Right steps

Right steps

The guidelines on medical examination and treatment of rape victims, issued by the union health ministry,  will help to take the trauma out of such tests and make the handling of such cases more humane and efficient.

The guidelines were prepared in consultation with the Indian Council of Medical Research (ICMR) and many experts. An eminent forensic expert, Dr Indrajit Wadhwa of Nagpur, had relentlessly pursued the poor quality and objectionable methods of medical examination of victims of sexual assault through reports and petitions in courts and had persuaded the Maharashtra government to adopt new rules to handle such cases with sensitivity. He has helped in the drafting of the guidelines at the national level also. A new manual has also been framed to address the psycho-social impact of sexual violence through provisions for counselling. needs.

An important highlight of the guidelines is the banning of the primitive and horrendous ‘two-finger test’ which is even considered a second sexual assault on the victim and cause physical and psychological pain and humiliation. It is also unscientific and has been used often wrongly to determine the past sexual history of the victim, which is irrelevant. The new rules also lay down that hospitals should have designated  rooms for tests in medico-legal cases of sexual assault and forensic examinations should be held in privacy and with the informed consent of the victim. The examination should be conducted even without an FIR if the victim goes to hospital before reporting to the police. Follow-up medical and psychological care has also been prescribed.

There are a number of other provisions which make the tests effective and ensure the dignity of the victim.  They are important because a large number of sexual assault cases have failed in courts because of bad and inadequate forensic procedures and wrong conclusions based on them.

The guidelines and the protocols are in line with the amended law relating to sexual crimes against  women which was adopted after the 2012 case of rape and murder of a woman in Delhi. The rules on forensic and medical procedures had to be updated to make the law more effective in dealing with sexual assault cases.  Adequate infrastructure and facilities have to be created in hospitals and  health centres to implement the guidelines.

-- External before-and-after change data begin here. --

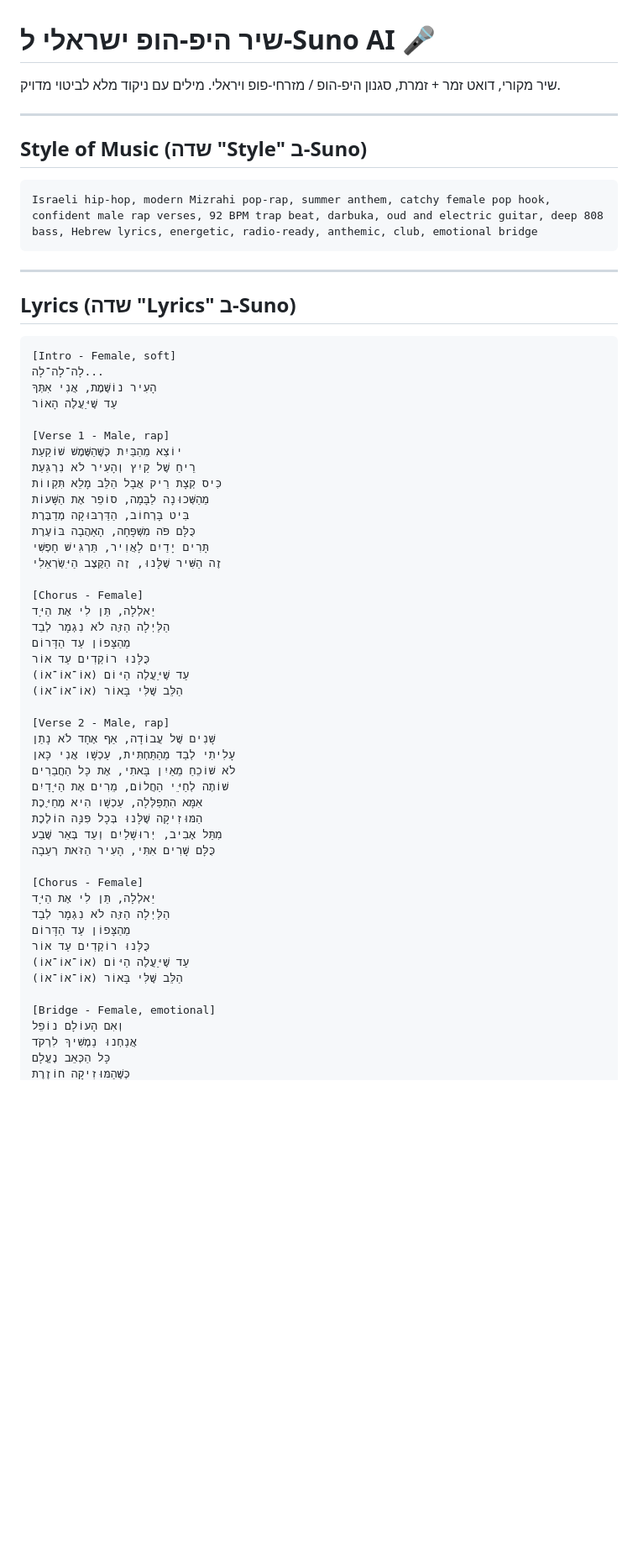
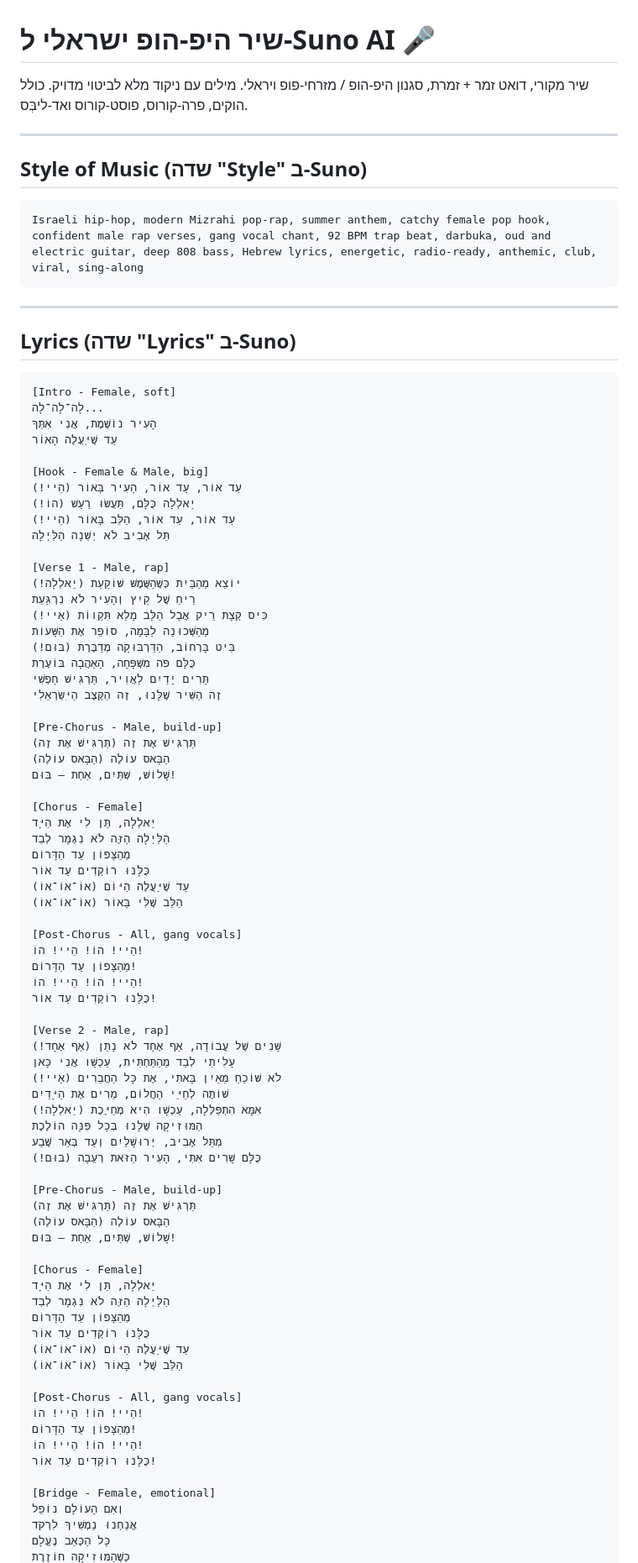
Before and after one commit to ruben-cyber-max/Ruben, a Markdown page: suno-israeli-hiphop-song.md, the part around one of its changes. Shown at 84% size. Drawn GitHub-style; blank space fills up the shorter version.

Commit message:
Add hooks, pre-chorus, post-chorus gang vocals and ad-libs to the song

````diff
--- a/suno-israeli-hiphop-song.md
+++ b/suno-israeli-hiphop-song.md
@@ -1,14 +1,14 @@
 # שיר היפ-הופ ישראלי ל-Suno AI 🎤
 
 שיר מקורי, דואט זמר + זמרת, סגנון היפ-הופ / מזרחי-פופ ויראלי.
-מילים עם ניקוד מלא לביטוי מדויק.
+מילים עם ניקוד מלא לביטוי מדויק. כולל הוקים, פרה-קורוס, פוסט-קורוס ואד-ליבְּס.
 
 ---
 
 ## Style of Music (שדה "Style" ב-Suno)
 
 ```
-Israeli hip-hop, modern Mizrahi pop-rap, summer anthem, catchy female pop hook, confident male rap verses, 92 BPM trap beat, darbuka, oud and electric guitar, deep 808 bass, Hebrew lyrics, energetic, radio-ready, anthemic, club, emotional bridge
+Israeli hip-hop, modern Mizrahi pop-rap, summer anthem, catchy female pop hook, confident male rap verses, gang vocal chant, 92 BPM trap beat, darbuka, oud and electric guitar, deep 808 bass, Hebrew lyrics, energetic, radio-ready, anthemic, club, viral, sing-along
 ```
 
 ---
@@ -21,15 +21,26 @@ Israeli hip-hop, modern Mizrahi pop-rap, summer anthem, catchy female pop hook,
 הָעִיר נוֹשֶׁמֶת, אֲנִי אִתְּךָ
 עַד שֶׁיַּעֲלֶה הָאוֹר
 
+[Hook - Female & Male, big]
+עַד אוֹר, עַד אוֹר, הָעִיר בָּאוֹר (הֵיי!)
+יַאלְלָה כֻּלָּם, תַּעֲשׂוּ רַעַשׁ (הוֹ!)
+עַד אוֹר, עַד אוֹר, הַלֵּב בָּאוֹר (הֵיי!)
+תֵּל אָבִיב לֹא יְשֵׁנָה הַלַּיְלָה
+
 [Verse 1 - Male, rap]
-יוֹצֵא מֵהַבַּיִת כְּשֶׁהַשֶּׁמֶשׁ שׁוֹקַעַת
+יוֹצֵא מֵהַבַּיִת כְּשֶׁהַשֶּׁמֶשׁ שׁוֹקַעַת (יַאלְלָה!)
 רֵיחַ שֶׁל קַיִץ וְהָעִיר לֹא נִרְגַּעַת
-כִּיס קְצָת רֵיק אֲבָל הַלֵּב מָלֵא תִּקְווֹת
+כִּיס קְצָת רֵיק אֲבָל הַלֵּב מָלֵא תִּקְווֹת (אַיי!)
 מֵהַשְּׁכוּנָה לַבָּמָה, סוֹפֵר אֶת הַשָּׁעוֹת
-בִּיט בָּרְחוֹב, הַדַּרְבּוּקָה מְדַבֶּרֶת
+בִּיט בָּרְחוֹב, הַדַּרְבּוּקָה מְדַבֶּרֶת (בּוּם!)
 כֻּלָּם פֹּה מִשְׁפָּחָה, הָאַהֲבָה בּוֹעֶרֶת
 תָּרִים יָדַיִם לָאֲוִיר, תַּרְגִּישׁ חָפְשִׁי
 זֶה הַשִּׁיר שֶׁלָּנוּ, זֶה הַקֶּצֶב הַיִּשְׂרְאֵלִי
+
+[Pre-Chorus - Male, build-up]
+תַּרְגִּישׁ אֶת זֶה (תַּרְגִּישׁ אֶת זֶה)
+הַבָּאס עוֹלֶה (הַבָּאס עוֹלֶה)
+שָׁלוֹשׁ, שְׁתַּיִם, אַחַת — בּוּם!
 
 [Chorus - Female]
 יַאלְלָה, תֵּן לִי אֶת הַיָּד
@@ -39,15 +50,26 @@ Israeli hip-hop, modern Mizrahi pop-rap, summer anthem, catchy female pop hook,
 (אוֹ־אוֹ־אוֹ) עַד שֶׁיַּעֲלֶה הַיּוֹם
 (אוֹ־אוֹ־אוֹ) הַלֵּב שֶׁלִּי בָּאוֹר
 
+[Post-Chorus - All, gang vocals]
+הֵיי! הוֹ! הֵיי! הוֹ!
+מֵהַצָּפוֹן עַד הַדָּרוֹם!
+הֵיי! הוֹ! הֵיי! הוֹ!
+כֻּלָּנוּ רוֹקְדִים עַד אוֹר!
+
 [Verse 2 - Male, rap]
-שָׁנִים שֶׁל עֲבוֹדָה, אַף אֶחָד לֹא נָתַן
+שָׁנִים שֶׁל עֲבוֹדָה, אַף אֶחָד לֹא נָתַן (אַף אֶחָד!)
 עָלִיתִי לְבַד מֵהַתַּחְתִּית, עַכְשָׁו אֲנִי כָּאן
-לֹא שׁוֹכֵחַ מֵאַיִן בָּאתִי, אֶת כָּל הַחֲבֵרִים
+לֹא שׁוֹכֵחַ מֵאַיִן בָּאתִי, אֶת כָּל הַחֲבֵרִים (אַיי!)
 שׁוֹתֶה לְחַיֵּי הַחֲלוֹם, מֵרִים אֶת הַיָּדַיִם
-אִמָּא הִתְפַּלְּלָה, עַכְשָׁו הִיא מְחַיֶּכֶת
+אִמָּא הִתְפַּלְּלָה, עַכְשָׁו הִיא מְחַיֶּכֶת (יַאלְלָה!)
 הַמּוּזִיקָה שֶׁלָּנוּ בְּכָל פִּנָּה הוֹלֶכֶת
 מִתֵּל אָבִיב, יְרוּשָׁלַיִם וְעַד בְּאֵר שֶׁבַע
-כֻּלָּם שָׁרִים אִתִּי, הָעִיר הַזֹּאת רְעֵבָה
+כֻּלָּם שָׁרִים אִתִּי, הָעִיר הַזֹּאת רְעֵבָה (בּוּם!)
+
+[Pre-Chorus - Male, build-up]
+תַּרְגִּישׁ אֶת זֶה (תַּרְגִּישׁ אֶת זֶה)
+הַבָּאס עוֹלֶה (הַבָּאס עוֹלֶה)
+שָׁלוֹשׁ, שְׁתַּיִם, אַחַת — בּוּם!
 
 [Chorus - Female]
 יַאלְלָה, תֵּן לִי אֶת הַיָּד
@@ -57,6 +79,12 @@ Israeli hip-hop, modern Mizrahi pop-rap, summer anthem, catchy female pop hook,
 (אוֹ־אוֹ־אוֹ) עַד שֶׁיַּעֲלֶה הַיּוֹם
 (אוֹ־אוֹ־אוֹ) הַלֵּב שֶׁלִּי בָּאוֹר
 
+[Post-Chorus - All, gang vocals]
+הֵיי! הוֹ! הֵיי! הוֹ!
+מֵהַצָּפוֹן עַד הַדָּרוֹם!
+הֵיי! הוֹ! הֵיי! הוֹ!
+כֻּלָּנוּ רוֹקְדִים עַד אוֹר!
+
 [Bridge - Female, emotional]
 וְאִם הָעוֹלָם נוֹפֵל
 אֲנַחְנוּ נַמְשִׁיךְ לִרְקֹד
````
Also changed, not shown: other parts of suno-israeli-hiphop-song.md (+11 -4 lines).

The new rules should become accepted practices and change the habits and attitudes of those who deal with the victims and handle the cases at the crucial initial stage.